How a cat drinks: Feline finesse and fluid dynamics
Friday, November 12, 2010
As all cat lovers know well, Felis domestica is a marvel of balance, subtlety and other hidden elegances.
Prepare to learn of another remarkable attribute: Four researchers have painstakingly filmed, analyzed and determined how it is that a cat can drink water while (unlike a dog) keeping its chin and whiskers pleasingly dry.
The answer involves an exquisite demonstration of physics: The cat, in effect, balances the forces of gravity against the forces of inertia, and so quenches its thirst.
While a dog curls its tongue like a ladle to collect the water and then pull up what it can, a cat curves its tongue under and slightly back, leaving the top surface of the tip of the tongue to lightly touch the liquid. The cat then raises its tongue rapidly, creating an upward mini-stream of water. The cat snaps its mouth shut and the water is captured before the countervailing force of gravity pulls it down.
An average house cat, the team found, can make four of these mini-streams per second.
"What we found is that the cat uses fluid dynamics and physics in a way to absolutely optimize tongue lapping and water collection," said Jeffrey Aristoff, now at Princeton University but who was one of the four researchers who began the study out of curiosity at the Massachusetts Institute of Technology.
"Nobody had ever studied it before, so nobody knew how the water went from the bowl into the cat's mouth," he said. Not surprisingly, they found that cats lap at precisely the rate that would get them the most water for the effort expended. The team's results are described in an article released Thursday by the journal Science.
As with most basic scientific research, the ultimate usefulness of this knowledge is uncertain. But it is not, the researchers say, hard to imagine some downstream applications, perhaps in robotics.
Something as complex as a cat drinking water doesn't get unraveled and turned into a paper at the nation's top science journal overnight. It was almost four years ago that Roman Stocker, an associate professor at MIT's department of civil and environmental engineering, became interested in how his cat, Cutta Cutta (or "Stars Stars" translated from an Australian aboriginal language), drank. His enthusiasm spread to Aristoff, Sunghwan Jung, now an engineer at Virginia Tech, and Pedro Reis, a physicist who works on the nature of soft solids at MIT.
"Science allows us to look at natural processes with a different eye and to understand how things work, even if that's figuring out how my cat laps his breakfast," Stocker said. "It's a job, but also a passion, and this project for me was a high point in teamwork and creativity. We did it without any funding, without any graduate students, without much of the usual apparatus that science is done with nowadays."
The four researchers went to several zoos to observe and film tigers, jaguars, lions and ocelots, and went to YouTube to find videos of bobcats, cheetahs, leopards and lionesses drinking in the wild.
They found the same basic drinking mechanism in all the cats, though the larger ones (with larger tongues) slowed their lapping to best take advantage of the physics at play - that is, the balance between upward movement of the water set off by the cat's tongue (the inertia) and the gravity pulling the water down.

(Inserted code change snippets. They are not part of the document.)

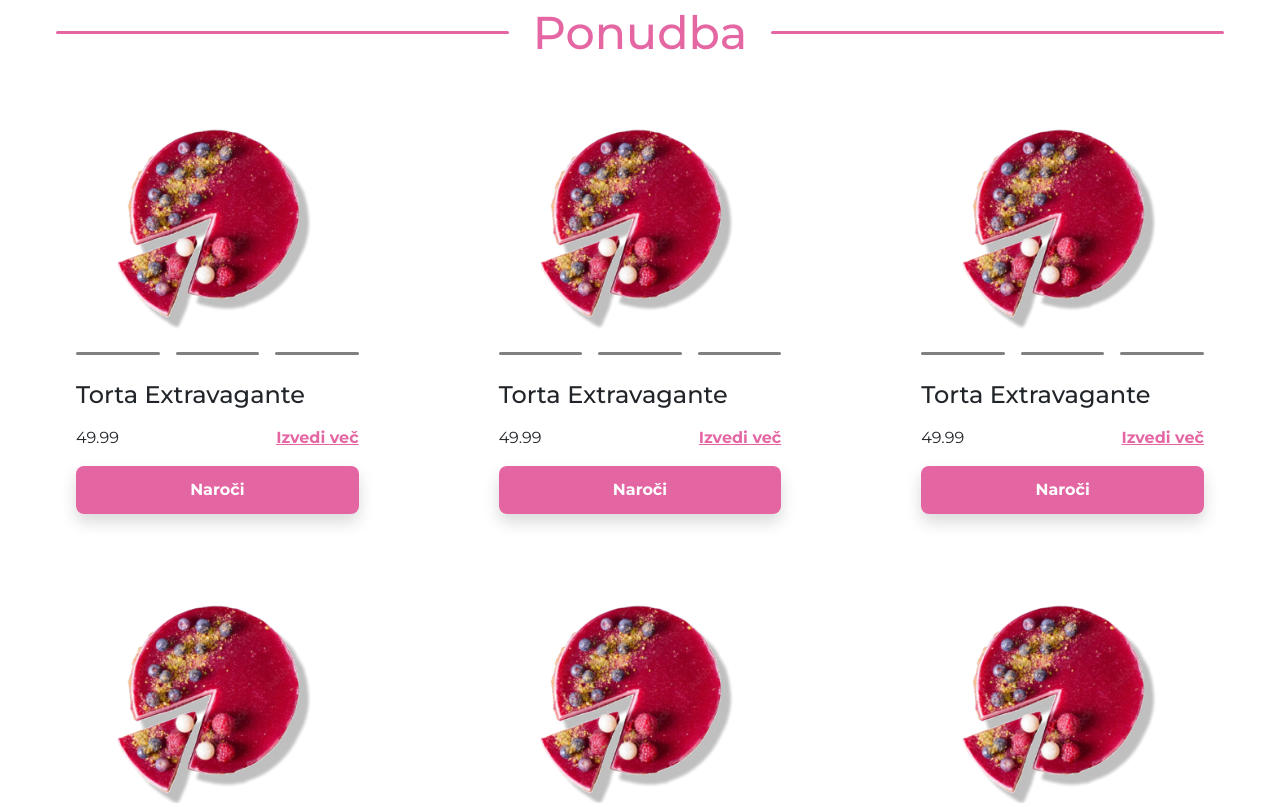
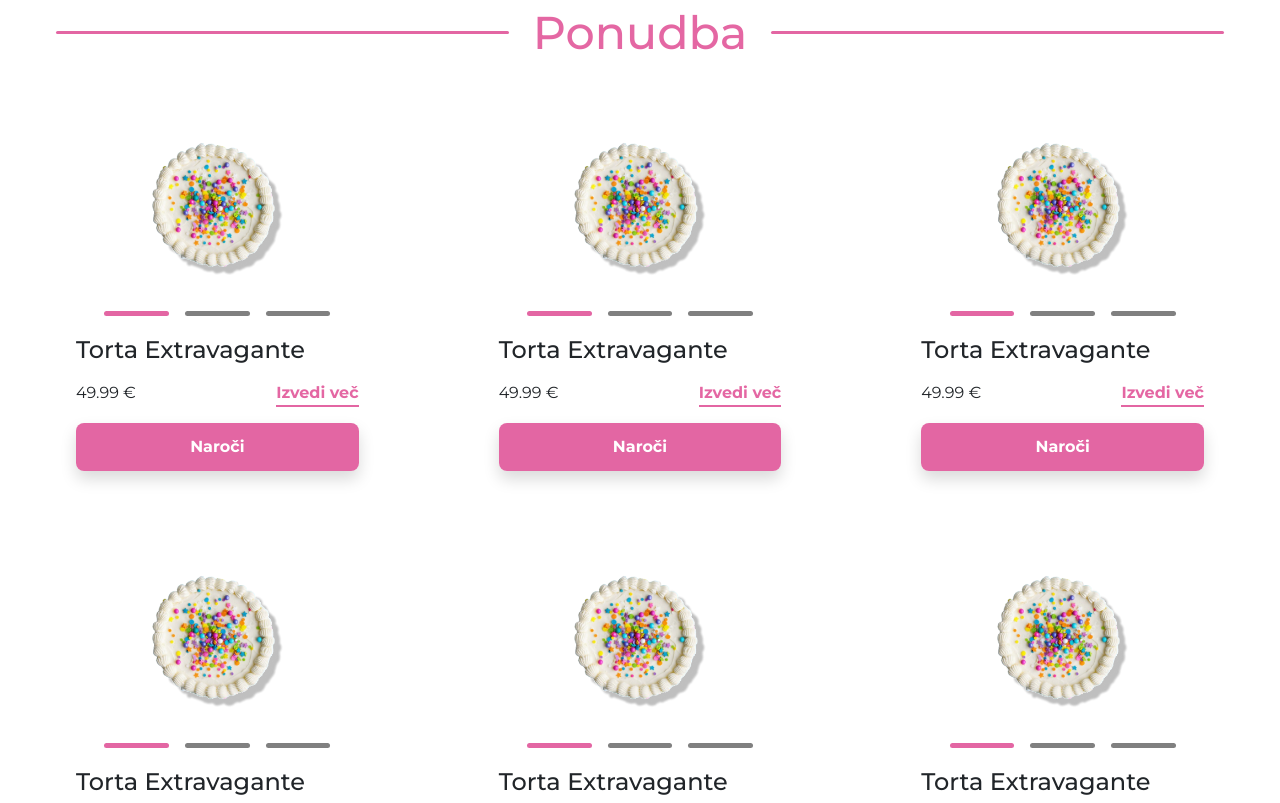
Before and after one commit to galeb9/panna-torte, a Next.js app: page / in a window 1280 px wide. Shown: the part 1400-2203 px from the top of the page. Built offline with nearby package versions, Linux system fonts and the light colour scheme.

Commit message:
feat: Common Product image slider

```diff
--- /dev/null
+++ b/src/app/components/ProdcutImage/ProdcutImage.js
@@ -0,0 +1,81 @@
+"use client";
+import Image from "next/image";
+import { useState } from "react";
+import "./ProdcutImage.scss";
+import chevron from "../../../../public/chevron.svg";
+
+export default function Product({ images, showBottomGallery = true }) {
+  const [selectedImage, setSelectedImage] = useState(images[0]);
+
+  const handleImageClick = (img) => {
+    setSelectedImage(img);
+  };
+
+  const handleNextImage = () => {
+    const currentIndex = images.indexOf(selectedImage);
+    const nextIndex = (currentIndex + 1) % images.length;
+    setSelectedImage(images[nextIndex]);
+  };
+
+  const handlePrevImage = () => {
+    const currentIndex = images.indexOf(selectedImage);
+    const prevIndex = (currentIndex - 1 + images.length) % images.length;
+    setSelectedImage(images[prevIndex]);
+  };
+
+  return (
+    <div className="product-image">
+      <div className="next-prev-btns d-flex justify-content-between">
+        <div onClick={() => handlePrevImage()} className="chevron-container">
+          <Image
+            src={chevron}
+            alt="Chevron icon right"
+            style={{ transform: "rotate(180deg)" }}
+          />
+        </div>
+        <div onClick={() => handleNextImage()} className="chevron-container">
+          <Image src={chevron} alt="Chevron icon left" />
+        </div>
+      </div>
+      <div className="product-image__img-container d-flex justify-content-center">
+        <Image
+          priority
+          src={`/images/cakes/${selectedImage}`}
+          alt="Cake image"
+          className="product-image__img"
+          quality={100}
+          width={300}
+          height={300}
+        />
+      </div>
+      <div className="product-image-nav d-flex gap-3 ">
+        {images.map((img, count) => (
+          <div
+            className="img-line__container flex-grow-1 "
+            key={count}
+            onClick={() => handleImageClick(img)}
+          >
+            <div
+              className={`${
+                selectedImage === `${img}` ? "img-active" : ""
+              } img-line flex-grow-1`}
+            ></div>
+            {showBottomGallery && (
+              <div className="d-flex justify-content-center">
+                <Image
+                  priority
+                  src={`/images/cakes/${img}`}
+                  alt="Cake image"
+                  className="product-image-nav__img mt-3"
+                  width={300}
+                  height={300}
+                  quality={1}
+                />
+              </div>
+            )}
+          </div>
+        ))}
+      </div>
+    </div>
+  );
+}
--- /dev/null
+++ b/src/app/components/ProdcutImage/ProdcutImage.scss
@@ -0,0 +1,64 @@
+.product-image {
+  //   background-color: lightgrey;
+  position: relative;
+  .next-prev-btns {
+    position: absolute;
+    width: 100%;
+    top: 30%;
+    .chevron-container {
+      cursor: pointer;
+      width: 50px;
+      border-radius: var(--radius);
+      transition: var(--trans);
+      transform: translateY(0);
+      & > img {
+        padding: 15px;
+      }
+      &:hover {
+        background-color: rgb(239, 239, 239);
+        transform: translateY(-3px);
+      }
+    }
+  }
+
+  .product-image__img-container {
+    width: 300px;
+    height: 300px;
+    overflow: hidden;
+
+    margin: 0 auto;
+    transition: opacity 0.5s ease-in-out;
+  }
+
+  .product-image__img {
+    // max-width: 400px;
+    width: 100%;
+    height: 100%;
+    object-fit: cover;
+  }
+
+  .product-image-nav {
+    max-width: 80%;
+    margin: 20px auto;
+    .product-image-nav__img {
+      max-width: 90%;
+    }
+    .img-line__container {
+      cursor: pointer;
+      &:hover .img-line {
+        height: 8px;
+        background-color: var(--primary);
+      }
+      .img-line {
+        transition: var(--trans);
+        height: 5px;
+        border-radius: 10px;
+        background-color: grey;
+      }
+    }
+
+    .img-active {
+      background-color: var(--primary) !important;
+    }
+  }
+}
--- a/src/app/components/Products/Products.js
+++ b/src/app/components/Products/Products.js
@@ -6,27 +6,32 @@ import Link from "next/link";
 import cake2 from "../../../../public/images/hero/cake2.png";
 import "./Products.scss";
 import BaseButton from "../UI/BaseButton/BaseButton";
+import ProdcutImage from "@/app/components/ProdcutImage/ProdcutImage";
 
 export default function Products({ content, bg }) {
   return (
     <div className={`py-4 ${bg ? "base-bg-grey" : ""}`}>
       <div className="base-container my-5" style={{ minHeight: "60vh" }}>
         <BaseSectionTitle text={content.title}></BaseSectionTitle>
-        {/* <div className="products-list d-flex justify-content-around gap-5 mt-5"> */}
+
         <div className="products-list mt-5">
           {content.cakes.map((cake, index) => (
             <div key={index} className="product">
-              <Image priority src={cake2} alt="Cake image" />
+              <ProdcutImage
+                images={cake.images}
+                showBottomGallery={false}
+              ></ProdcutImage>
+              {/* <Image priority src={cake2} alt="Cake image" />
               <div className="products-image-nav d-flex gap-3 mb-3">
                 {cake.images.map((_, count) => (
                   <div className="img-line__container flex-grow-1" key={count}>
                     <div className="img-line flex-grow-1"></div>
                   </div>
                 ))}
-              </div>
+              </div> */}
               <h4>{cake.name}</h4>
               <div className="d-flex justify-content-between my-3">
-                <div>{cake.price}</div>
+                <div>{cake.price} €</div>
                 <Link
                   className="cake-link"
                   href={`/torte/${cake.id}`}
--- a/src/app/components/Products/Products.scss
+++ b/src/app/components/Products/Products.scss
@@ -8,46 +8,71 @@
     padding: 20px;
     border-radius: var(--radius);
     transition: var(--trans);
-    img {
-      padding: 0 40px;
-      transition: var(--trans);
+    // img {
+    //   padding: 0 40px;
+    //   transition: var(--trans);
+    // }
+    .product-image {
+      .next-prev-btns {
+        transition: var(--trans);
+        opacity: 0;
+        .chevron-container > img {
+          padding: 18px;
+        }
+      }
+      .product-image__img {
+        width: 60%;
+        height: 60%;
+      }
+      .product-image__img-container {
+        width: auto;
+        height: auto;
+        padding: 10px;
+      }
+    }
+    &:hover {
+      .product-image .next-prev-btns {
+        opacity: 1;
+      }
+      box-shadow: 0 0.5rem 1rem rgba(0, 0, 0, 0.15);
+      background-color: snow;
+      // img {
+      // transform: translateY(-16px) scale(1.2);
+      // }
     }
 
-    &:hover {
-      box-shadow: 0 0.5rem 1rem rgba(0, 0, 0, 0.15);
-      background-color: snow;
-      img {
-        transform: translateY(-16px) scale(1.2);
-      }
-    }
+    // .products-image-nav {
+    //   min-height: 30px;
+    //   align-items: end;
+    //   .img-line__container {
+    //     cursor: pointer;
+    //     padding: 10px 0;
+    //     .img-line {
+    //       transition: var(--trans);
+    //       height: 3px;
+    //       border-radius: 10px;
+    //       background-color: grey;
+    //     }
+    //     &:hover .img-line {
+    //       height: 8px;
+    //       background-color: var(--primary);
+    //     }
+    //   }
 
-    .products-image-nav {
-      min-height: 30px;
-      align-items: end;
-      .img-line__container {
-        cursor: pointer;
-        padding: 10px 0;
-        .img-line {
-          transition: var(--trans);
-          height: 3px;
-          border-radius: 10px;
-          background-color: grey;
-        }
-        &:hover .img-line {
-          height: 8px;
-          background-color: var(--primary);
-        }
-      }
-
-      .img-active {
-        background-color: var(--primary);
-      }
-    }
+    //   .img-active {
+    //     background-color: var(--primary);
+    //   }
+    // }
   }
   .cake-link {
     color: var(--primary);
     font-weight: 700;
-    text-decoration: underline;
+    border-bottom: 2px solid var(--primary);
+    padding: 0;
+    transition: var(--trans);
+    &:hover {
+      padding: 0 10px;
+    }
   }
   @media screen and (max-width: 768px) {
     grid-template-columns: repeat(
--- a/src/app/torte/page.js
+++ b/src/app/torte/page.js
@@ -1,5 +1,4 @@
 import Products from "../components/Products/Products";
-const textContent = require("../../../public/textContent.json");
 const productsJson = require("../../../public/products.json");
 
 export default function CakesList() {
```
Also changed, not shown: src/app/torte/[id]/SingleCake.scss (+2 -49 lines), src/app/torte/[id]/page.js (+4 -50 lines), public/chevron.svg (added).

A lion, Aristoff said, laps about two times per second.
"In the beginning of the project, we weren't fully confident that fluid mechanics played a role in cats' drinking," said Jung, whose research focuses on soft bodies, such as fish, and the fluids surrounding them. "But as the project went on, we were surprised and amused by the beauty of the fluid mechanics involved in this system."
Aristoff explained the dynamics at work: You're in the shower and turn on the hot water. The steam starts to rise, and that upward flow lowers the pressure levels at your knees. The result is that the inside of the shower curtain will billow in toward you, unless you have some weight attached to the curtain to stop it. That interplay of motion and pressure parallels the dynamic that quenches the cat's thirst.
Although the work on cat drinking was done for professional pleasure - it wasn't funded by a grant, and the only expense was high-quality video cameras - the researchers said there could be useful implications gleaned from their "fundamental" research.
Engineers, for example, are moving into the field of "soft robots" and are working on the basic properties of nonmetallic parts that may play a role. Aristoff said there's great interest in creating robots that can walk on water, and this research could help.
This new cat-drinking research follows by 70 years related work done by Harold "Doc" Edgerton, who first used strobe lights to capture stopped action on film. His photography, which uncovered some of the secrets of how cats drink, was featured in an Academy Award-winning short called "Quicker'n a Wink." The four current-day researchers used equipment at an MIT center for high-speed photography named after Edgerton, who was a much-honored MIT professor of electrical engineering for five decades.